- [AIM OF THE TASK]
Copy each line of the data below, character for character.

- [EXTRACTED ENTRIES]
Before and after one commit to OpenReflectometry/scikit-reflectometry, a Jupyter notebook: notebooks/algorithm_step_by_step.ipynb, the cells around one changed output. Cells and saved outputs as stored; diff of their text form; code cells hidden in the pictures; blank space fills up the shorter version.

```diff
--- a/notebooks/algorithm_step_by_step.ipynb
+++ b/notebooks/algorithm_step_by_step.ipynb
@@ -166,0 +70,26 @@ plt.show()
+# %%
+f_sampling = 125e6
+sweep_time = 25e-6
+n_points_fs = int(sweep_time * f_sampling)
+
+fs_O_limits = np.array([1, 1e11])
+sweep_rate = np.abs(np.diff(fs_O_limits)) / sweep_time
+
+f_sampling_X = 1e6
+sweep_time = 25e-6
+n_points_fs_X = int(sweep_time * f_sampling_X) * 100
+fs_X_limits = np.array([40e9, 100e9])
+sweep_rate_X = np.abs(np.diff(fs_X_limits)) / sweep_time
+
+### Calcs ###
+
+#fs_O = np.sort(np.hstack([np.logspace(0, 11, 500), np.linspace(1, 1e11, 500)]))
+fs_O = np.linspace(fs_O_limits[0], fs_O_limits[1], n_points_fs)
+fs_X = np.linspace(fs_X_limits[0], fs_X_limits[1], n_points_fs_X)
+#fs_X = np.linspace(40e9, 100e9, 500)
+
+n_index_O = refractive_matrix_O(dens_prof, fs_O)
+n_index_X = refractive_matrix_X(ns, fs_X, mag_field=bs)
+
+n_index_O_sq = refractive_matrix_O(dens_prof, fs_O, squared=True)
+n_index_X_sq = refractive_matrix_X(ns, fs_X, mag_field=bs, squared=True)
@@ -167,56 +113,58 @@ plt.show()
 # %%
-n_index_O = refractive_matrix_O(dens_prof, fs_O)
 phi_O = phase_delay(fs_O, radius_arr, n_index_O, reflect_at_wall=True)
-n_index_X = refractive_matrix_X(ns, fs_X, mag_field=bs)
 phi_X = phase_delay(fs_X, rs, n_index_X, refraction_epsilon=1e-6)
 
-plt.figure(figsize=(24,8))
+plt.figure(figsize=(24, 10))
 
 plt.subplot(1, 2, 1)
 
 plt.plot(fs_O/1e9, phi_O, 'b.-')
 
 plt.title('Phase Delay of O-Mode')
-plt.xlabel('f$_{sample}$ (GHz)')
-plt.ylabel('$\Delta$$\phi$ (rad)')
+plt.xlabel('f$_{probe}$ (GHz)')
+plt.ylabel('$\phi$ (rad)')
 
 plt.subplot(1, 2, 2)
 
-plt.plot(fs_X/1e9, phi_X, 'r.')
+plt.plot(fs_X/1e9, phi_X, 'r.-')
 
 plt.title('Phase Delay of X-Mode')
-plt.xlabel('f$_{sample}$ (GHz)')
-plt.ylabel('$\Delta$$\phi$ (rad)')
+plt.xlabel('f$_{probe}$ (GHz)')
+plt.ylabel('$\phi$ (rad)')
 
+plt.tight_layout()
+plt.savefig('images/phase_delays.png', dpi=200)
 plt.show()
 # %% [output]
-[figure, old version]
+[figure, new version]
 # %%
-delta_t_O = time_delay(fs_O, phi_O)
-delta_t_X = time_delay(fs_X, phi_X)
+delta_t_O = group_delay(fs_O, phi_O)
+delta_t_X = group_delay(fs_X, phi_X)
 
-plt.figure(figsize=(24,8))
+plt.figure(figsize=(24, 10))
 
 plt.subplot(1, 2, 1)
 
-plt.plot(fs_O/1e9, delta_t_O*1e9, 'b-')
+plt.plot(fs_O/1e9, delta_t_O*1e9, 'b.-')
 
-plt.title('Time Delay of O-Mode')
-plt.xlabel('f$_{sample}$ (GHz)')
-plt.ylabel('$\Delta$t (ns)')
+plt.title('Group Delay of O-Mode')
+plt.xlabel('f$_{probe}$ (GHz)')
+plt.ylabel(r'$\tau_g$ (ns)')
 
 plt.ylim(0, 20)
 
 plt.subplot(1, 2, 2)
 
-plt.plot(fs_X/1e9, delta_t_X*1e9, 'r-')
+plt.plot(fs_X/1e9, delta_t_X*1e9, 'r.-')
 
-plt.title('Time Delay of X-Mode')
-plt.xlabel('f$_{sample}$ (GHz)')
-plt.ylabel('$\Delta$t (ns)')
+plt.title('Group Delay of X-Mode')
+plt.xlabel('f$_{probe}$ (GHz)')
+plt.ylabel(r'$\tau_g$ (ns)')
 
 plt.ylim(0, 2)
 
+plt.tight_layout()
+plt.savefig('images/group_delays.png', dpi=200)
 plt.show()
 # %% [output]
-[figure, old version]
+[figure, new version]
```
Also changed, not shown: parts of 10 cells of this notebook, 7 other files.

- [TASK ANSWER]
Before and after one commit to OpenReflectometry/scikit-reflectometry, a Jupyter notebook: notebooks/algorithm_step_by_step.ipynb, the cells around one changed output. Cells and saved outputs as stored; diff of their text form; code cells hidden in the pictures; blank space fills up the shorter version.

```diff
--- a/notebooks/algorithm_step_by_step.ipynb
+++ b/notebooks/algorithm_step_by_step.ipynb
@@ -166,0 +70,26 @@ plt.show()
+# %%
+f_sampling = 125e6
+sweep_time = 25e-6
+n_points_fs = int(sweep_time * f_sampling)
+
+fs_O_limits = np.array([1, 1e11])
+sweep_rate = np.abs(np.diff(fs_O_limits)) / sweep_time
+
+f_sampling_X = 1e6
+sweep_time = 25e-6
+n_points_fs_X = int(sweep_time * f_sampling_X) * 100
+fs_X_limits = np.array([40e9, 100e9])
+sweep_rate_X = np.abs(np.diff(fs_X_limits)) / sweep_time
+
+### Calcs ###
+
+#fs_O = np.sort(np.hstack([np.logspace(0, 11, 500), np.linspace(1, 1e11, 500)]))
+fs_O = np.linspace(fs_O_limits[0], fs_O_limits[1], n_points_fs)
+fs_X = np.linspace(fs_X_limits[0], fs_X_limits[1], n_points_fs_X)
+#fs_X = np.linspace(40e9, 100e9, 500)
+
+n_index_O = refractive_matrix_O(dens_prof, fs_O)
+n_index_X = refractive_matrix_X(ns, fs_X, mag_field=bs)
+
+n_index_O_sq = refractive_matrix_O(dens_prof, fs_O, squared=True)
+n_index_X_sq = refractive_matrix_X(ns, fs_X, mag_field=bs, squared=True)
@@ -167,56 +113,58 @@ plt.show()
 # %%
-n_index_O = refractive_matrix_O(dens_prof, fs_O)
 phi_O = phase_delay(fs_O, radius_arr, n_index_O, reflect_at_wall=True)
-n_index_X = refractive_matrix_X(ns, fs_X, mag_field=bs)
 phi_X = phase_delay(fs_X, rs, n_index_X, refraction_epsilon=1e-6)
 
-plt.figure(figsize=(24,8))
+plt.figure(figsize=(24, 10))
 
 plt.subplot(1, 2, 1)
 
 plt.plot(fs_O/1e9, phi_O, 'b.-')
 
 plt.title('Phase Delay of O-Mode')
-plt.xlabel('f$_{sample}$ (GHz)')
-plt.ylabel('$\Delta$$\phi$ (rad)')
+plt.xlabel('f$_{probe}$ (GHz)')
+plt.ylabel('$\phi$ (rad)')
 
 plt.subplot(1, 2, 2)
 
-plt.plot(fs_X/1e9, phi_X, 'r.')
+plt.plot(fs_X/1e9, phi_X, 'r.-')
 
 plt.title('Phase Delay of X-Mode')
-plt.xlabel('f$_{sample}$ (GHz)')
-plt.ylabel('$\Delta$$\phi$ (rad)')
+plt.xlabel('f$_{probe}$ (GHz)')
+plt.ylabel('$\phi$ (rad)')
 
+plt.tight_layout()
+plt.savefig('images/phase_delays.png', dpi=200)
 plt.show()
 # %% [output]
-[figure, old version]
+[figure, new version]
 # %%
-delta_t_O = time_delay(fs_O, phi_O)
-delta_t_X = time_delay(fs_X, phi_X)
+delta_t_O = group_delay(fs_O, phi_O)
+delta_t_X = group_delay(fs_X, phi_X)
 
-plt.figure(figsize=(24,8))
+plt.figure(figsize=(24, 10))
 
 plt.subplot(1, 2, 1)
 
-plt.plot(fs_O/1e9, delta_t_O*1e9, 'b-')
+plt.plot(fs_O/1e9, delta_t_O*1e9, 'b.-')
 
-plt.title('Time Delay of O-Mode')
-plt.xlabel('f$_{sample}$ (GHz)')
-plt.ylabel('$\Delta$t (ns)')
+plt.title('Group Delay of O-Mode')
+plt.xlabel('f$_{probe}$ (GHz)')
+plt.ylabel(r'$\tau_g$ (ns)')
 
 plt.ylim(0, 20)
 
 plt.subplot(1, 2, 2)
 
-plt.plot(fs_X/1e9, delta_t_X*1e9, 'r-')
+plt.plot(fs_X/1e9, delta_t_X*1e9, 'r.-')
 
-plt.title('Time Delay of X-Mode')
-plt.xlabel('f$_{sample}$ (GHz)')
-plt.ylabel('$\Delta$t (ns)')
+plt.title('Group Delay of X-Mode')
+plt.xlabel('f$_{probe}$ (GHz)')
+plt.ylabel(r'$\tau_g$ (ns)')
 
 plt.ylim(0, 2)
 
+plt.tight_layout()
+plt.savefig('images/group_delays.png', dpi=200)
 plt.show()
 # %% [output]
-[figure, old version]
+[figure, new version]
```
Also changed, not shown: parts of 10 cells of this notebook, 7 other files.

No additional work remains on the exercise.